I'm banking on a Sanders upset. But should Hillary prevail, some of these people will come around. Bernie will see to it that they do.

But some of them won't. And here's the thing. You talk about "losing" the Sanders people (I said to my friend). Understand that the people you "lose" wouldn't be here TO lose if it wasn't for Bernie. And they're not just here. They're HERE! They're ENGAGED! They're FIRED UP! And for many of them, the stakes couldn't be higher or more clear. To many of them, Bernie is our shot. He represents fixing the system. He represents restoring democracy. And to many of them, if we miss this shot, that means it CAN'T be done. The People CAN'T take on the billionaire class. Wall Street DOES determine who Democrats send to the White House, so...why bother. (Yes, John, the differences between Ds and Rs is stark and clear. To us.)

Also worth noting...I only recently heard the term "ABH." I had no idea what it meant, so I asked. "Anybody but Hillary." Where did I hear this? Phone banking Democrats. And let me tell you...I've heard it A LOT. (Not necessarily the acronym...the sentiment. A lot.)

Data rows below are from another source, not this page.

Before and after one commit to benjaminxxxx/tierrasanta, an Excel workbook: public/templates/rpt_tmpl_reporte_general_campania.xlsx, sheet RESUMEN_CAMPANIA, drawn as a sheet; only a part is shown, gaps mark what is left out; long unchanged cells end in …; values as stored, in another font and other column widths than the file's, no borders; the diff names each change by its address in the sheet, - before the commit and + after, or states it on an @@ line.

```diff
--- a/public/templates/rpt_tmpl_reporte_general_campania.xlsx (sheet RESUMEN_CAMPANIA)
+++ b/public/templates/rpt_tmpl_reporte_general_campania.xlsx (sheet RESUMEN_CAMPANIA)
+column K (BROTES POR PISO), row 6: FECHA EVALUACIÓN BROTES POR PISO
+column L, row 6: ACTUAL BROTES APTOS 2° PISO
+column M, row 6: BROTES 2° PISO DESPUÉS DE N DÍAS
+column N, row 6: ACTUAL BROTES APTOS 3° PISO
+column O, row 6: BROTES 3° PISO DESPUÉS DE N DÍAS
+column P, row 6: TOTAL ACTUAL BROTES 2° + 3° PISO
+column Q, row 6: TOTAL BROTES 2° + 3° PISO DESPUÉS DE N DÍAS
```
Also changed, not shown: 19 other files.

I'm not just volunteering for Bernie because I'm convinced he'll be a better president, although I do. I'm volunteering for Bernie because I'm CONVINCED he's the better candidate to go up against whoever ultimately wins the pink slip to the Republican Clown Car. These people breaking attendance records and polling EXTRAORDINARILY WELL when it comes to enthusiasm? They're going to the mat for this guy. And they'll continue to do so until the bitter end. Not to mention the fact that I relish the idea of dozens (hundreds) of over-paid Republican political consultants soiling their drawers when they have to throw out the plan they've been tinkering with and perfecting for the last 7 years. "Uhhh...wait a minute! This isn't how it was supposed to go! What do we do now?!"

Heh. Just posted on the official Iowa for Bernie Sanders FB page: "To win elections, Sanders said, 'you rally millions of working-class people who have given up on the political process. You rally young people who have given up on the political process.'"

Yep.

Robert said...

@Steven

I'm not speaking about myself fyi. I've voted in every election since 2008, but having been around many disenfranchised voters from different areas of the country for many years, I can tell you the vote for "the lesser of two evils" isn't cutting it anymore. Democrats need a better argument. They need commitment and strength to follow through, to try.

Also there isn't much less relevant to me then Hillary's personal relationship with Bill.

@Robin

I agree with almost everything you are saying. The problem is most voters aren't looking at the bigger picture of elections down the road 8 years from now or the progressive movement going into the future. They want a legitimate government that is fair and just. Now. Neither party is giving them that. Your fear is already realized. A lot of people who lean left DO think change is impossible because of Democratic party's actions since Reagan.

I will keep fighting because eventually I do think things will progress positively. I'm just saying in this election if Hillary wins the primary a lot of people aren't going to vote for anyone. At this moment the Democrats have lost a lot of enthusiasm. Maybe Hillary can gain it back if she wins, I don't know.

Brian said it better than me! Check out that post.

Avinash Tyagi said...

Then so be it, when she apologizes, I may change my mind about her